#### DATA ####

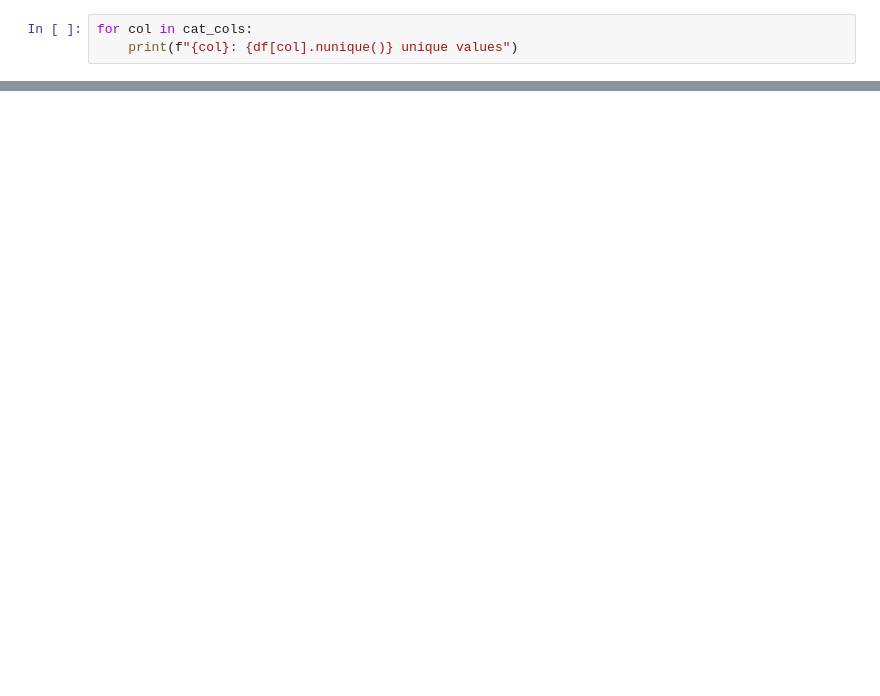
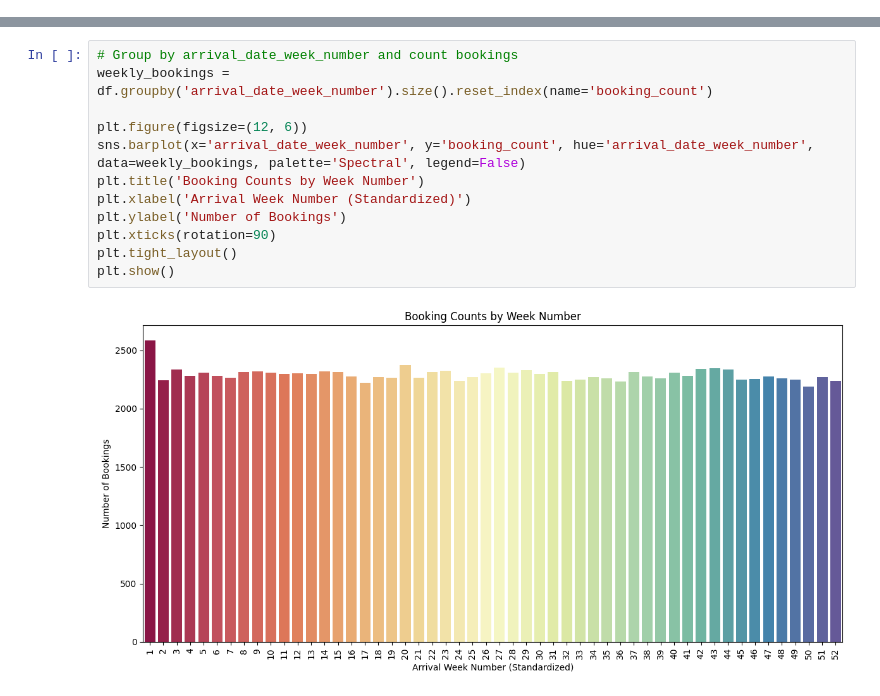
Before and after one commit to Seifmakled/hotelProject, a Jupyter notebook: notebook/main.ipynb, the cells around one changed output, grey strips where cells are left out. Cells and saved outputs as stored; diff of their text form; blank space fills up the shorter version.

```diff
--- a/notebook/main.ipynb
+++ b/notebook/main.ipynb
@@ -135,3 +0,0 @@ Index(['hotel', 'meal', 'country', 'market_segment', 'distribution_channel',
-# %%
-for col in cat_cols:
-    print(f"{col}: {df[col].nunique()} unique values")
@@ -212,0 +138,14 @@ os.path.getsize('../data/hotel_bookings_cleaned.csv')
+# %%
+# Group by arrival_date_week_number and count bookings
+weekly_bookings = df.groupby('arrival_date_week_number').size().reset_index(name='booking_count')
+
+plt.figure(figsize=(12, 6))
+sns.barplot(x='arrival_date_week_number', y='booking_count', hue='arrival_date_week_number', data=weekly_bookings, palette='Spectral', legend=False)
+plt.title('Booking Counts by Week Number')
+plt.xlabel('Arrival Week Number (Standardized)')
+plt.ylabel('Number of Bookings')
+plt.xticks(rotation=90)
+plt.tight_layout()
+plt.show()
+# %% [output]
+[figure, added]
```
Also changed, not shown: parts of 68 cells of this notebook, 2 other files.
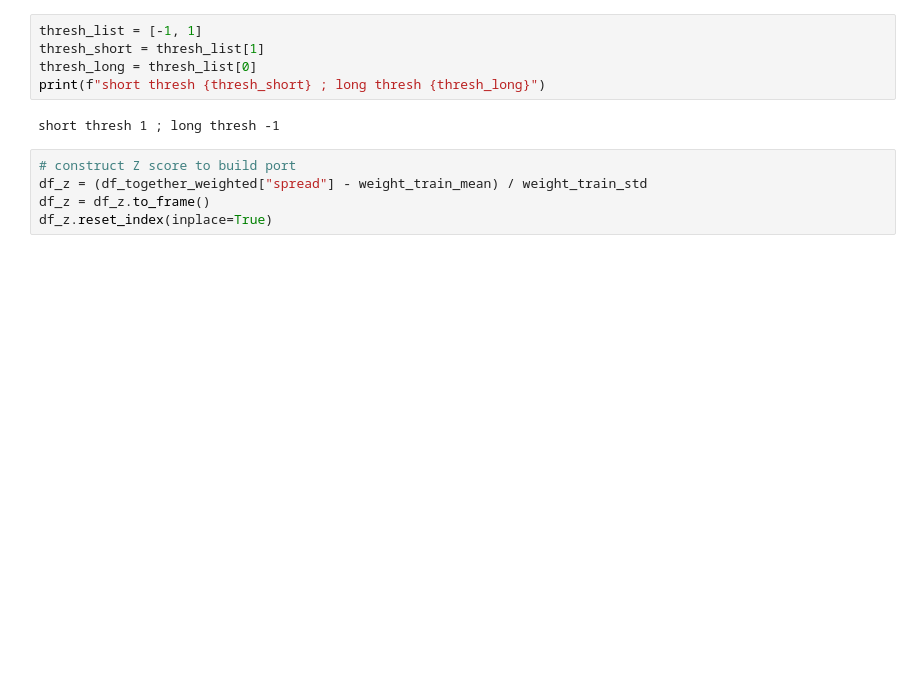
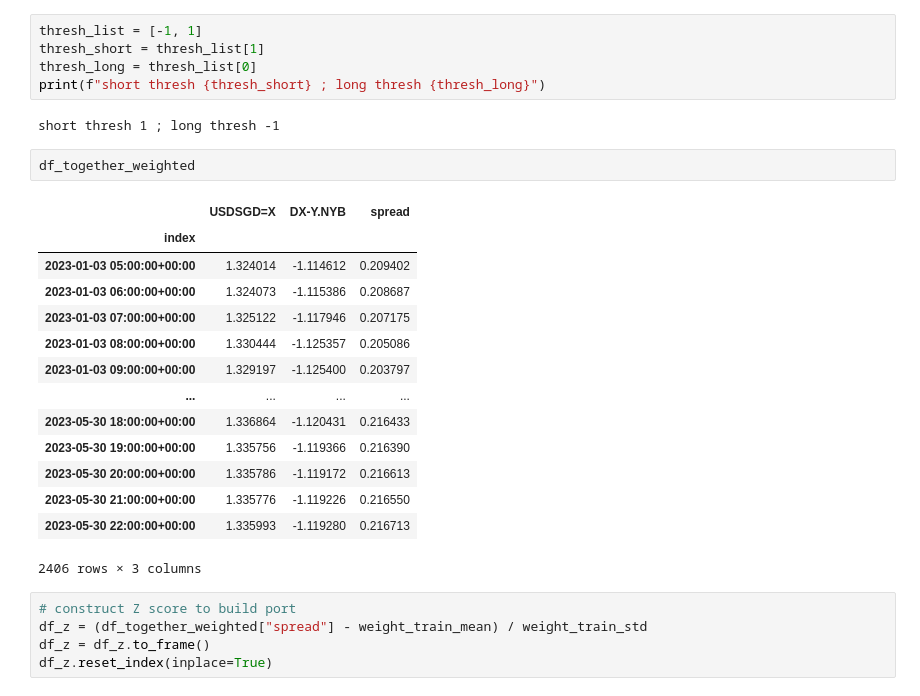
Before and after one commit to andreignatius/quant-trading, a Jupyter notebook: pairs/pairs_dxy.ipynb, the cells around one changed output. Saved outputs shown, nothing was run; the diff lists cells and outputs as text; blank space fills up the shorter version.

```diff
--- a/pairs/pairs_dxy.ipynb
+++ b/pairs/pairs_dxy.ipynb
@@ -199,6 +276,23 @@ thresh_long = thresh_list[0]
 print(f"short thresh {thresh_short} ; long thresh {thresh_long}")
 # %% [output]
 short thresh 1 ; long thresh -1
+# %%
+df_together_weighted
+# %% [output]
+|  | USDSGD=X | DX-Y.NYB | spread |
+| index |  |  |  |
+| 2023-01-03 05:00:00+00:00 | 1.324014 | -1.114612 | 0.209402 |
+| 2023-01-03 06:00:00+00:00 | 1.324073 | -1.115386 | 0.208687 |
+| 2023-01-03 07:00:00+00:00 | 1.325122 | -1.117946 | 0.207175 |
+| 2023-01-03 08:00:00+00:00 | 1.330444 | -1.125357 | 0.205086 |
+| 2023-01-03 09:00:00+00:00 | 1.329197 | -1.125400 | 0.203797 |
+| ... | ... | ... | ... |
+| 2023-05-30 18:00:00+00:00 | 1.336864 | -1.120431 | 0.216433 |
+| 2023-05-30 19:00:00+00:00 | 1.335756 | -1.119366 | 0.216390 |
+| 2023-05-30 20:00:00+00:00 | 1.335786 | -1.119172 | 0.216613 |
+| 2023-05-30 21:00:00+00:00 | 1.335776 | -1.119226 | 0.216550 |
+| 2023-05-30 22:00:00+00:00 | 1.335993 | -1.119280 | 0.216713 |
+2406 rows × 3 columns
 # %%
 # construct Z score to build port
 df_z = (df_together_weighted["spread"] - weight_train_mean) / weight_train_std
```
Also changed, not shown: parts of 17 cells of this notebook.
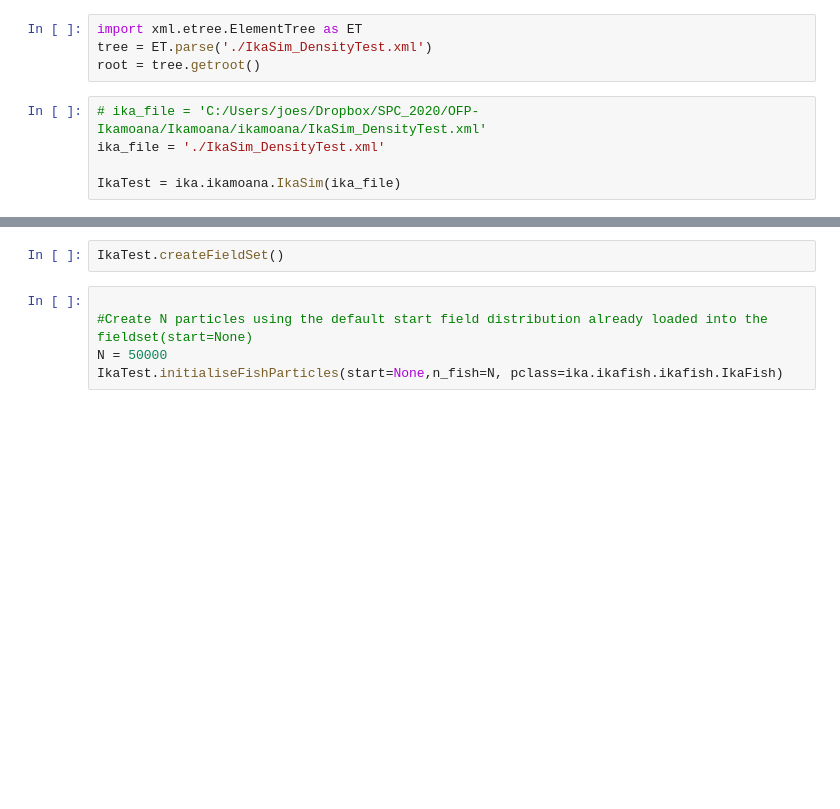
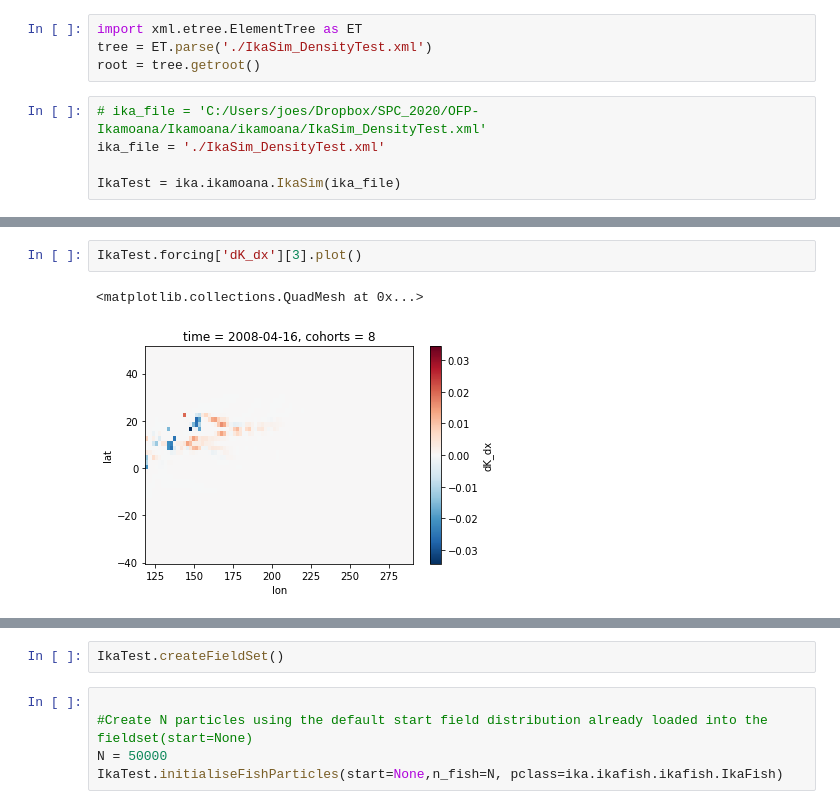
Before and after one commit to PacificCommunity/OFP-Ikamoana, a Jupyter notebook: Ikamoana/notebook/IkaSim_DensityTest_Inna_Habitat.ipynb, the cells around one changed output, grey strips where cells are left out. Cells and saved outputs as stored; diff of their text form; blank space fills up the shorter version.

```diff
--- a/Ikamoana/notebook/IkaSim_DensityTest_Inna_Habitat.ipynb
+++ b/Ikamoana/notebook/IkaSim_DensityTest_Inna_Habitat.ipynb
@@ -21,0 +61,5 @@ IkaTest.generateForcingNEW(
+# %%
+IkaTest.forcing['dK_dx'][3].plot()
+# %% [output]
+<matplotlib.collections.QuadMesh at 0x...>
+[figure, added]
```
Also changed, not shown: parts of 8 cells of this notebook, 2 other files.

####

*WHAT YOU NEED TO DO*:
The answer must repeat every line of the listing exactly and leave the pictures out.

*YOUR RESPONSE*:
Before and after one commit to Seifmakled/hotelProject, a Jupyter notebook: notebook/main.ipynb, the cells around one changed output, grey strips where cells are left out. Cells and saved outputs as stored; diff of their text form; blank space fills up the shorter version.

```diff
--- a/notebook/main.ipynb
+++ b/notebook/main.ipynb
@@ -135,3 +0,0 @@ Index(['hotel', 'meal', 'country', 'market_segment', 'distribution_channel',
-# %%
-for col in cat_cols:
-    print(f"{col}: {df[col].nunique()} unique values")
@@ -212,0 +138,14 @@ os.path.getsize('../data/hotel_bookings_cleaned.csv')
+# %%
+# Group by arrival_date_week_number and count bookings
+weekly_bookings = df.groupby('arrival_date_week_number').size().reset_index(name='booking_count')
+
+plt.figure(figsize=(12, 6))
+sns.barplot(x='arrival_date_week_number', y='booking_count', hue='arrival_date_week_number', data=weekly_bookings, palette='Spectral', legend=False)
+plt.title('Booking Counts by Week Number')
+plt.xlabel('Arrival Week Number (Standardized)')
+plt.ylabel('Number of Bookings')
+plt.xticks(rotation=90)
+plt.tight_layout()
+plt.show()
+# %% [output]
+[figure, added]
```
Also changed, not shown: parts of 68 cells of this notebook, 2 other files.
Before and after one commit to andreignatius/quant-trading, a Jupyter notebook: pairs/pairs_dxy.ipynb, the cells around one changed output. Saved outputs shown, nothing was run; the diff lists cells and outputs as text; blank space fills up the shorter version.

```diff
--- a/pairs/pairs_dxy.ipynb
+++ b/pairs/pairs_dxy.ipynb
@@ -199,6 +276,23 @@ thresh_long = thresh_list[0]
 print(f"short thresh {thresh_short} ; long thresh {thresh_long}")
 # %% [output]
 short thresh 1 ; long thresh -1
+# %%
+df_together_weighted
+# %% [output]
+|  | USDSGD=X | DX-Y.NYB | spread |
+| index |  |  |  |
+| 2023-01-03 05:00:00+00:00 | 1.324014 | -1.114612 | 0.209402 |
+| 2023-01-03 06:00:00+00:00 | 1.324073 | -1.115386 | 0.208687 |
+| 2023-01-03 07:00:00+00:00 | 1.325122 | -1.117946 | 0.207175 |
+| 2023-01-03 08:00:00+00:00 | 1.330444 | -1.125357 | 0.205086 |
+| 2023-01-03 09:00:00+00:00 | 1.329197 | -1.125400 | 0.203797 |
+| ... | ... | ... | ... |
+| 2023-05-30 18:00:00+00:00 | 1.336864 | -1.120431 | 0.216433 |
+| 2023-05-30 19:00:00+00:00 | 1.335756 | -1.119366 | 0.216390 |
+| 2023-05-30 20:00:00+00:00 | 1.335786 | -1.119172 | 0.216613 |
+| 2023-05-30 21:00:00+00:00 | 1.335776 | -1.119226 | 0.216550 |
+| 2023-05-30 22:00:00+00:00 | 1.335993 | -1.119280 | 0.216713 |
+2406 rows × 3 columns
 # %%
 # construct Z score to build port
 df_z = (df_together_weighted["spread"] - weight_train_mean) / weight_train_std
```
Also changed, not shown: parts of 17 cells of this notebook.
Before and after one commit to PacificCommunity/OFP-Ikamoana, a Jupyter notebook: Ikamoana/notebook/IkaSim_DensityTest_Inna_Habitat.ipynb, the cells around one changed output, grey strips where cells are left out. Cells and saved outputs as stored; diff of their text form; blank space fills up the shorter version.

```diff
--- a/Ikamoana/notebook/IkaSim_DensityTest_Inna_Habitat.ipynb
+++ b/Ikamoana/notebook/IkaSim_DensityTest_Inna_Habitat.ipynb
@@ -21,0 +61,5 @@ IkaTest.generateForcingNEW(
+# %%
+IkaTest.forcing['dK_dx'][3].plot()
+# %% [output]
+<matplotlib.collections.QuadMesh at 0x...>
+[figure, added]
```
Also changed, not shown: parts of 8 cells of this notebook, 2 other files.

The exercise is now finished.